“Baby Come Back” is a song recorded by the American rock band Player. It was released in late 1977 as the first single from their self-titled first studio album. The song was their biggest single, hitting number one on the Billboard Hot 100 and number 10 on the soul charts, in 1978. It was the breakthrough single for the band, gaining them mainstream success, and hit number one, knocking label-mates The Bee Gees’ “How Deep Is Your Love” from the top spot. Written by lead singer Peter Beckett and J.C. Crowley, the founders of Player, and sung by Beckett, it is listed 8th in the Top Ten Yacht Rock Songs Of All Time.

How Deep Is Your Love (Bee Gees song)

“How Deep Is Your Love” is a pop ballad written and recorded by the Bee Gees in 1977 and released as a single in September. It was ultimately used as part of the soundtrack to the film Saturday Night Fever. It was a number three hit in the United Kingdom and Australia. In the United States, it topped the Billboard Hot 100 on 24 December 1977 (becoming the first of six consecutive US number-one hits) and stayed in the Top 10 for a then-record 17 weeks. The single spent six weeks atop the US adult contemporary chart. It is listed at number 22 on the 55th anniversary edition of Billboard’s All Time Top 100.[1] Alongside “Stayin’ Alive” and “Night Fever”, it is one of the group’s three tracks on the list. The song was covered by Take That for their 1996 Greatest Hits album, reaching number-one on the UK Singles Chart for three weeks.[2]
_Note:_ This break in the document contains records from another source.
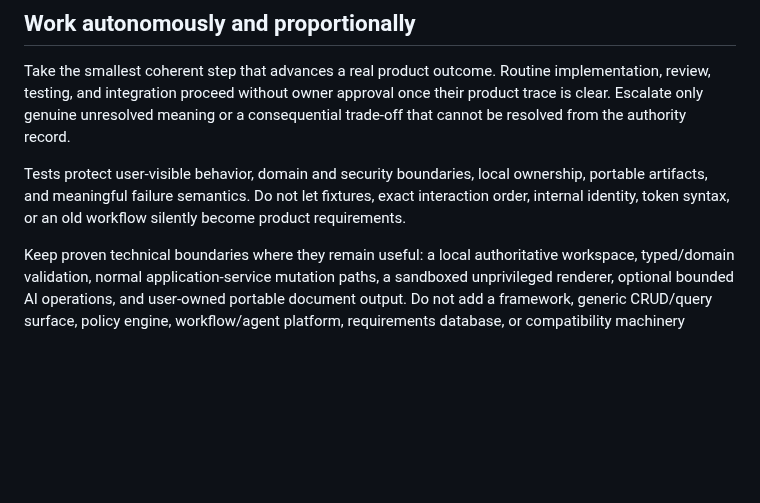
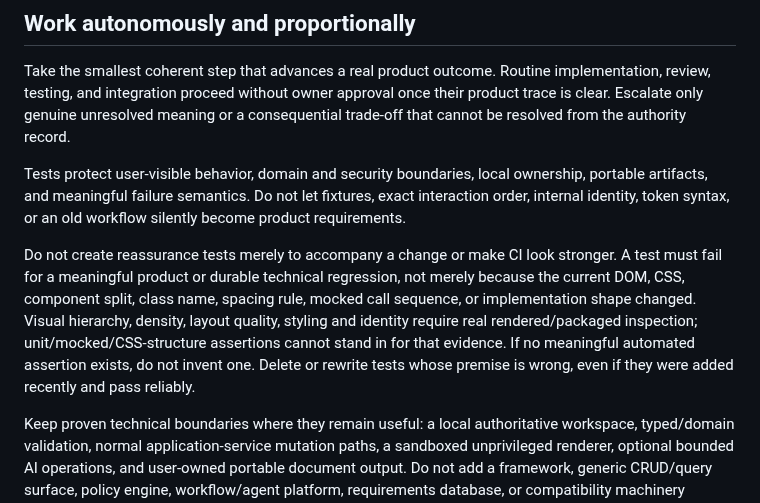
Before and after one commit to DidacLL/AAAAT, a Markdown page: AGENTS.md, the part around the change. Rendered like a GitHub page; blank space fills up the shorter version.

Commit message:
Make behavior-first testing explicit

```diff
--- a/AGENTS.md
+++ b/AGENTS.md
@@ -70,6 +70,8 @@ Take the smallest coherent step that advances a real product outcome. Routine im
 
 Tests protect user-visible behavior, domain and security boundaries, local ownership, portable artifacts, and meaningful failure semantics. Do not let fixtures, exact interaction order, internal identity, token syntax, or an old workflow silently become product requirements.
 
+Do not create reassurance tests merely to accompany a change or make CI look stronger. A test must fail for a meaningful product or durable technical regression, not merely because the current DOM, CSS, component split, class name, spacing rule, mocked call sequence, or implementation shape changed. Visual hierarchy, density, layout quality, styling and identity require real rendered/packaged inspection; unit/mocked/CSS-structure assertions cannot stand in for that evidence. If no meaningful automated assertion exists, do not invent one. Delete or rewrite tests whose premise is wrong, even if they were added recently and pass reliably.
+
 Keep proven technical boundaries where they remain useful: a local authoritative workspace, typed/domain validation, normal application-service mutation paths, a sandboxed unprivileged renderer, optional bounded AI operations, and user-owned portable document output. Do not add a framework, generic CRUD/query surface, policy engine, workflow/agent platform, requirements database, or compatibility machinery without demonstrated need.
 
 AAAAT has no established real-use v2 compatibility baseline. Development databases, fixtures, and development-era schema are disposable and must be corrected directly when current product meaning requires it. A dormant audit record is not a request to establish a baseline.
```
“How Deep Is Your Love” ranked number 375 on Rolling Stone’s list of the 500 Greatest Songs of All Time. In a British TV special shown in December 2011, it was voted “The Nation’s Favourite Bee Gees Song” by ITV viewers.[3] The song set a record by accumulating 33 weeks in one chart run. It was originally intended for Yvonne Elliman, but she later recorded “If I Can’t Have You” instead.[4]
During the Bee Gees’ 2001 Billboard magazine interview, Barry reportedly said that “How Deep Is Your Love” was his favorite Bee Gees song.[5]

Besides being used in Saturday Night Fever, the song has also been featured in other films such as Donnie Brasco, Ready to Rumble, Forever Fever, Tongan Ninja, Anger Management, Adam’s Apples, Disco, and Sex and the City. It’s also used in television shows such as Get a Life, Ballykissangel, Marienhof, You Are The One, Two Faces, Nip/Truck, The Simpsons, and Parenthood.

Scroll To Top